We cannot agree with the Government's contention that our decision in Dawson was just an example of acceptance as a matter of administrative convenience of the concept of recovery of extended home office overhead during periods of delay. We said in Dawson that the concept of recovery of extended home office overhead during periods of delay had its origin in Fred R. Comb Co. v. United States, 103 Ct.Cl. 174, 183 (1945), and that the Eichleay formula was simply an appropriate method for calculating extended home office overhead. Dawson, 79-2 BCA at 68,635. Comb was not a departure from existing law on recovery of breach damages due to performance delay. It was preceded by Brand Investment Co. v. United States, 102 Ct.Cl. 40, 44, 58 F.Supp. 749, 751 (1944) and Coath & Goss, Inc. v. United States, 101 Ct.Cl. 702, 710 (1944). There are other, older cases but further citation would not be helpful. In distinguishing Coath & Goss which involved a performance extension and granting recovery of extended home office overhead for a period of performance suspension, Comb may be read as authority for the proposition that recovery of extended home office overhead may be permitted where it is, in effect, wasted as a result of a performance suspension.

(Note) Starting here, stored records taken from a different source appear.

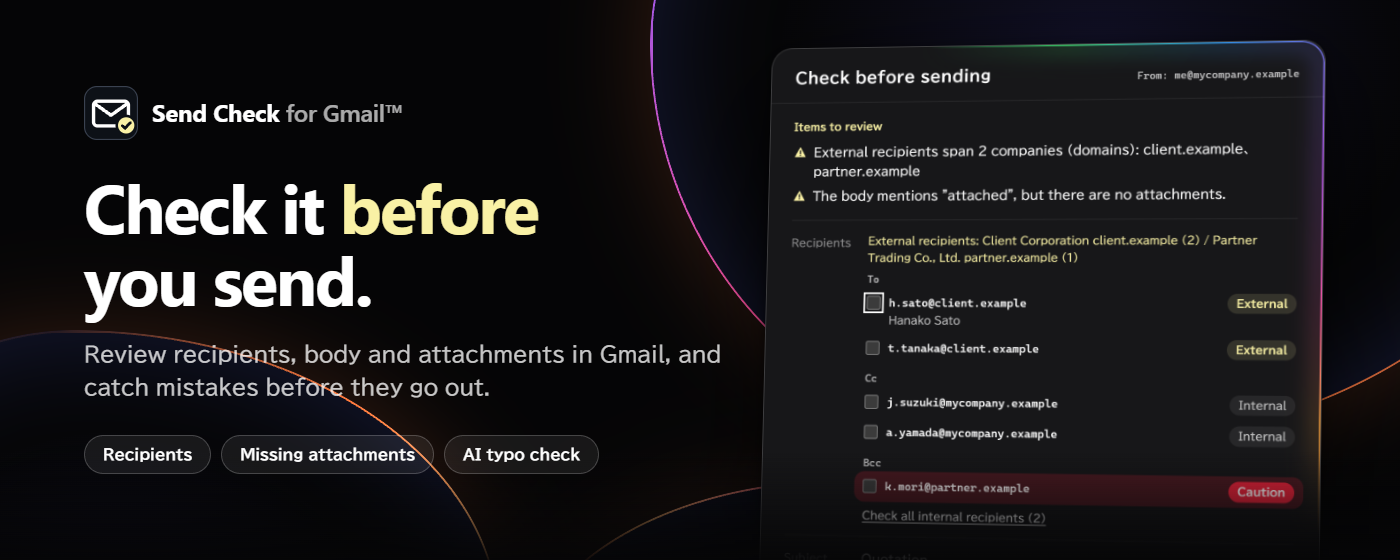
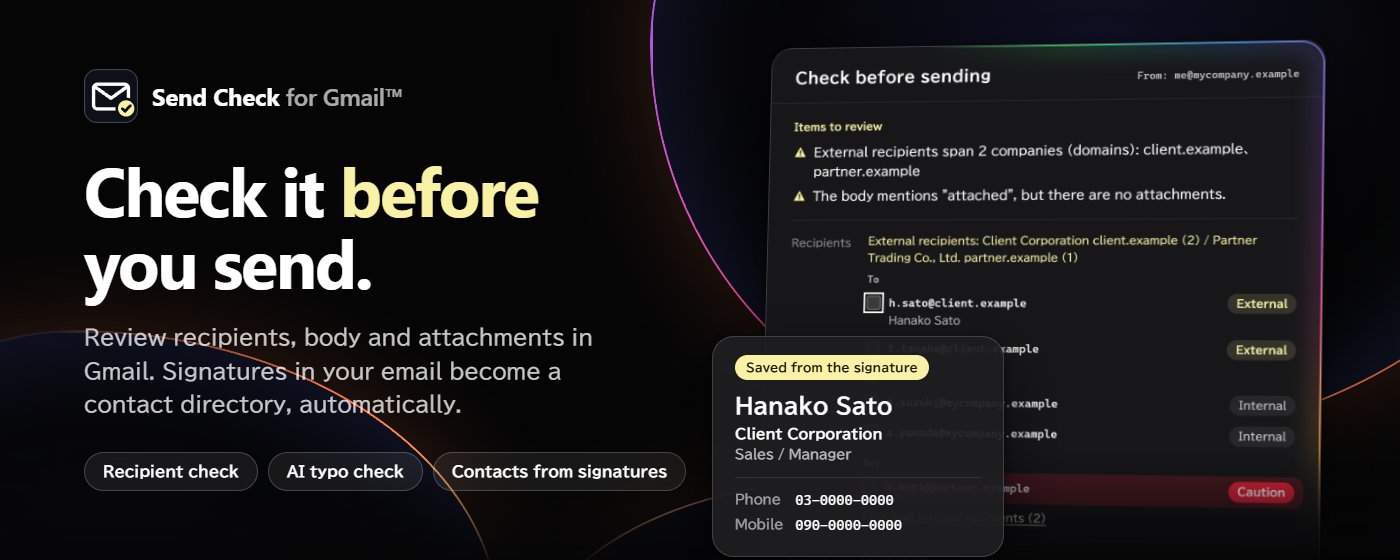
docs: highlight the contact directory in the store description and marquee

Changed region(s): [[0.0614, 0.4554, 0.7371, 1.0], [0.0614, 0.3036, 0.3993, 0.4554], [0.0614, 0.1214, 0.3071, 0.2429]]

diff --git a/store/promo/marquee.html b/store/promo/marquee.html
@@ -130,6 +130,7 @@
         color: #f9f1a5;
       }
       .lead {
+        max-width: 570px;
         margin: 24px 0 0;
         color: rgba(255, 255, 255, 0.78);
         font-size: 21px;
@@ -182,6 +183,69 @@
         border-radius: inherit;
         pointer-events: none;
       }
+      /* 署名から登録された連絡先の例（確認ダイアログの手前に重ねる） */
+      .contact {
+        position: absolute;
+        top: 336px;
+        left: 712px;
+        z-index: 2;
+        width: 292px;
+        padding: 18px 22px 20px;
+        border: 1px solid rgba(255, 255, 255, 0.16);
+        border-radius: 22px;
+        background: rgba(30, 30, 33, 0.94);
+        box-shadow:
+          0 2px 8px rgba(0, 0, 0, 0.5),
+          0 24px 60px rgba(0, 0, 0, 0.6);
+      }
+      .contact p {
+        margin: 0;
+      }
+      .contact .label {
+        display: inline-block;
+        margin-bottom: 12px;
+        padding: 4px 11px;
+        border-radius: 999px;
+        background: #f9f1a5;
+        color: #17170f;
+        font-weight: 700;
+        font-size: 12px;
+        line-height: 1.4;
+      }
+      .contact .name {
+        font-weight: 700;
+        font-size: 22px;
+        line-height: 1.3;
+      }
+      .contact .company {
+        margin-top: 4px;
+        font-weight: 700;
+        font-size: 14px;
+        line-height: 1.5;
+      }
+      .contact .role {
+        color: rgba(255, 255, 255, 0.72);
+        font-size: 13px;
+        line-height: 1.5;
+      }
+      .contact dl {
+        display: grid;
+        grid-template-columns: auto 1fr;
+        gap: 4px 12px;
+        margin: 12px 0 0;
+        padding-top: 12px;
+        border-top: 1px solid rgba(255, 255, 255, 0.1);
+        font-size: 13px;
+        line-height: 1.5;
+      }
+      .contact dt {
+        color: rgba(255, 255, 255, 0.6);
+      }
+      .contact dd {
+        margin: 0;
+        font-family: 'Cascadia Mono', Consolas, monospace;
+        font-size: 14px;
+      }
       /* 下の端は、背景になじませる */
       .fade {
         position: absolute;
@@ -200,6 +264,18 @@
       <div class="dialog"><img id="shot" src="marquee-dialog.ja.png" alt="" /></div>
     </div>
     <div class="fade"></div>
+    <div class="contact" id="contact">
+      <p class="label" id="c-label"></p>
+      <p class="name" id="c-name"></p>
+      <p class="company" id="c-company"></p>
+      <p class="role" id="c-role"></p>
+      <dl>
+        <dt id="c-phone-k"></dt>
+        <dd id="c-phone-v"></dd>
+        <dt id="c-mobile-k"></dt>
+        <dd id="c-mobile-v"></dd>
+      </dl>
+    </div>
     <div class="copy">
       <div class="brand">
         <svg xmlns="http://www.w3.org/2000/svg" viewBox="16 16 96 96">
@@ -254,14 +330,30 @@
       const text = en
         ? {
             head: ['Check it ', 'before', 'you send.'],
-            lead: 'Review recipients, body and attachments in Gmail, and catch mistakes before they go out.',
-            pills: ['Recipients', 'Missing attachments', 'AI typo check'],
+            lead: 'Review recipients, body and attachments in Gmail. Signatures in your email become a contact directory, automatically.',
+            pills: ['Recipient check', 'AI typo check', 'Contacts from signatures'],
+            card: {
+              label: 'Saved from the signature',
+              name: 'Hanako Sato',
+              company: 'Client Corporation',
+              role: 'Sales / Manager',
+              phone: ['Phone', '03-0000-0000'],
+              mobile: ['Mobile', '090-0000-0000'],
+            },
             shot: 'marquee-dialog.en.png',
           }
         : {
             head: ['その送信、', 'もう一度', 'だけ確認。'],
-            lead: '宛先・本文・添付を送信前に確かめて、Gmail の誤送信を防ぎます。',
-            pills: ['宛先の確認', '添付漏れ', 'AI で誤字チェック'],
+            lead: '宛先・本文・添付を送信前に確認。メールの署名から、会社名や電話番号も台帳に自動で残せます。',
+            pills: ['宛先の確認', 'AI で誤字チェック', '署名から連絡先を登録'],
+            card: {
+              label: '署名から自動で登録',
+              name: '佐藤 花子',
+              company: '株式会社クライアント',
+              role: '営業部 課長',
+              phone: ['電話', '03-0000-0000'],
+              mobile: ['携帯', '090-0000-0000'],
+            },
             shot: 'marquee-dialog.ja.png',
           };
       const head = document.getElementById('head');
@@ -278,6 +370,17 @@
         document.getElementById('pills').append(pill);
       }
       document.getElementById('shot').src = text.shot;
+      const set = (id, value) => {
+        document.getElementById(id).textContent = value;
+      };
+      set('c-label', text.card.label);
+      set('c-name', text.card.name);
+      set('c-company', text.card.company);
+      set('c-role', text.card.role);
+      set('c-phone-k', text.card.phone[0]);
+      set('c-phone-v', text.card.phone[1]);
+      set('c-mobile-k', text.card.mobile[0]);
+      set('c-mobile-v', text.card.mobile[1]);
     </script>
   </body>
 </html>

To that extent, we do agree with the Government that Dawson might be distinguished as involving a performance suspension rather than a performance extension, as is the case here.

But we do not think that such a distinction is meaningful ....

The principle of recovery announced in Comb was, in fact, expanded in Eichleay, and there applied to a period of performance extension rather than performance suspension. Eichleay, 60-2 BCA at 13,567. There are many other cases....


It explained that these are separate and distinct concepts; that underabsorbed overhead is particularly involved in manufacturing cost accounting; that extended overhead is a concept unique to construction contracting; that it has, as its premise, that extending the performance period will increase overhead costs and is calculated by "a daily rate method." On the other hand, it explained that underabsorbed overhead occurs when direct costs are diminished as a result of delay; that the contract's share of overhead is diminished, while the overhead share of all other contract work is increased; and that underabsorbed overhead is calculated by determining an allocation rate differential. Thus, it calculated allowable home office overhead by multiplying the direct costs attributable to the delay period by 9.2 percent, which the auditor estimated was the normal rate of allocation of home office overhead of the contractor


In Excavation Construction, Inc., supra, the Engineer Board of Contract Appeals found that there was extensive evidence to establish the disruptive effect of the delay on the contractor's operations and quoted from Brand Investment Co. v. United States, 102 Ct.Cl. 40, 58 F.Supp. 749 (1944), that "[i]n order to recover, the plaintiff must show, at the minimum, that the delay somehow affected plaintiff's operations so that it was not practical to undertake the performance of other work even had it been available." The Engineer Board added that "[i]t is not necessary that [the contractors] show futile attempts to obtain other work which somehow could have been substituted for this major project ...."


"The suspensions occurred at various times and in connection with various features of the contract work.... One item of work would be suspended, then another and so on through an extended series of suspensions. The partial suspensions were lifted at innumerable, varying intervals over a prolonged period of time with the issuance of the numerous modifications providing for changes in the contracts. Under these circumstances it would not have been prudent or practical for appellant either to risk the layoff of Home Office personnel or facilities, or, on the other hand, to absorb personnel and facilities so made idle by taking on new commitments."


Although this is obviously a "worst case" example, it demonstrates that the Government's method of calculating damages can lead to absurd results


The Government's motion for initial hearing of this case en banc was denied by the court